===== EXTRACTED MATERIAL

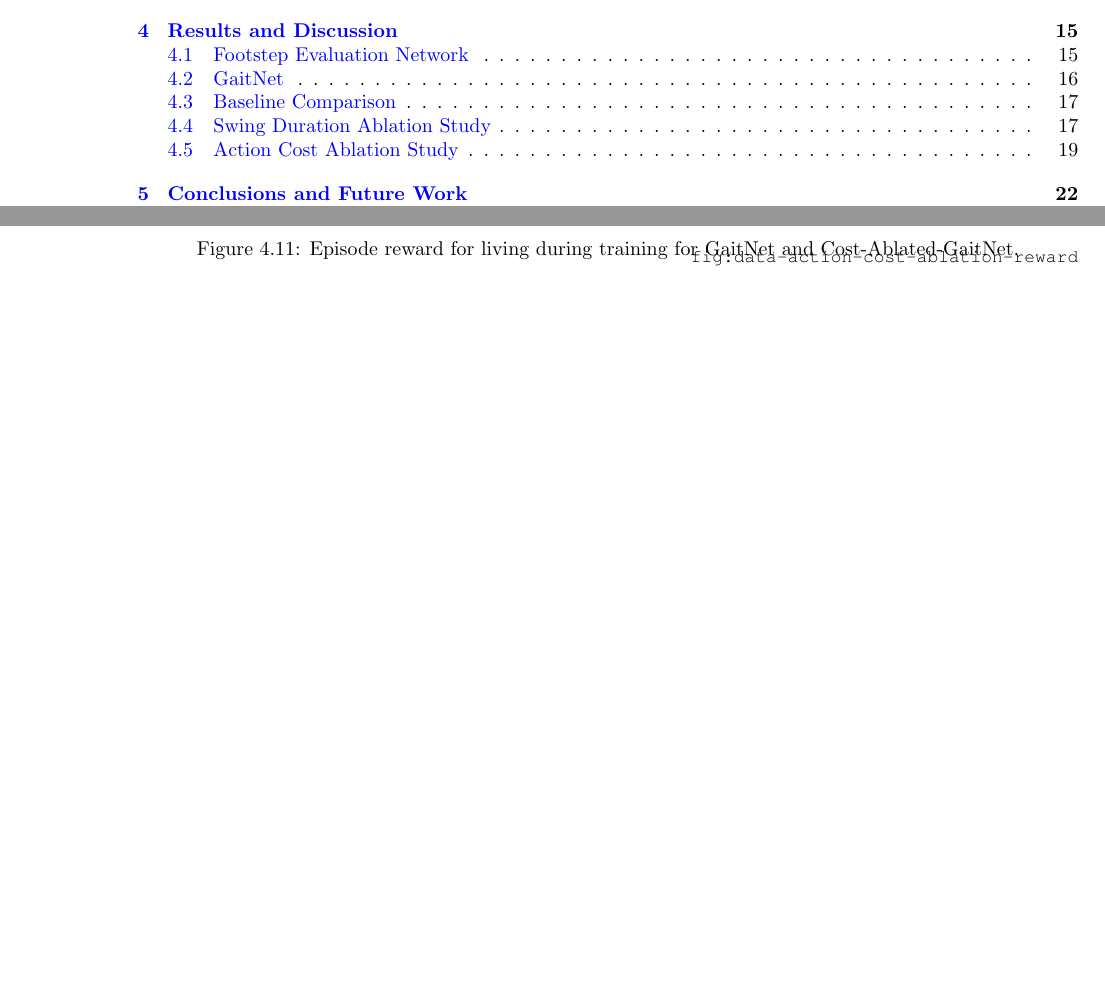
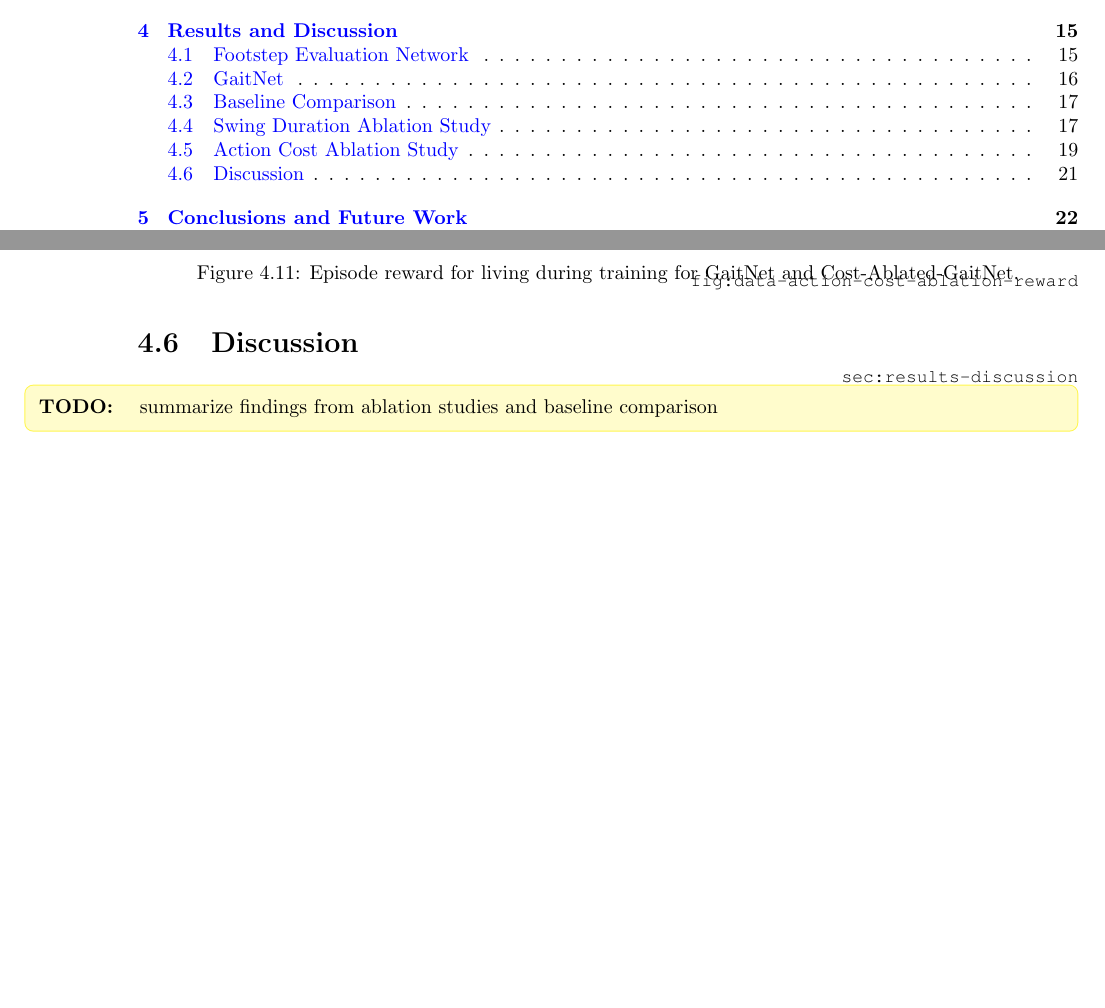
Before and after one commit to opsullivan85/thesis-latex, a LaTeX thesis (main.tex, which reads results/discussion.tex): two parts of pages 2 and 29 of 36, joined at a grey line, cut so that both start at the same text, the shorter picture padded with empty space. Compiled offline with pdfLaTeX.

Commit message:
added section for results discussion

```diff
--- /dev/null
+++ b/results/discussion.tex
@@ -0,0 +1,6 @@
+\section{Discussion}
+\label{sec:results-discussion}
+
+\begin{todo}
+  summarize findings from ablation studies and baseline comparison
+\end{todo}
```
Also changed, not shown: results/results.tex (+1 -0 lines).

==========

> [EXERCISE OBJECTIVE]: Output the records above in their entirety and exactly, leaving out all images.

> [SOLUTION TO THIS EXERCISE]:
Before and after one commit to opsullivan85/thesis-latex, a LaTeX thesis (main.tex, which reads results/discussion.tex): two parts of pages 2 and 29 of 36, joined at a grey line, cut so that both start at the same text, the shorter picture padded with empty space. Compiled offline with pdfLaTeX.

Commit message:
added section for results discussion

```diff
--- /dev/null
+++ b/results/discussion.tex
@@ -0,0 +1,6 @@
+\section{Discussion}
+\label{sec:results-discussion}
+
+\begin{todo}
+  summarize findings from ablation studies and baseline comparison
+\end{todo}
```
Also changed, not shown: results/results.tex (+1 -0 lines).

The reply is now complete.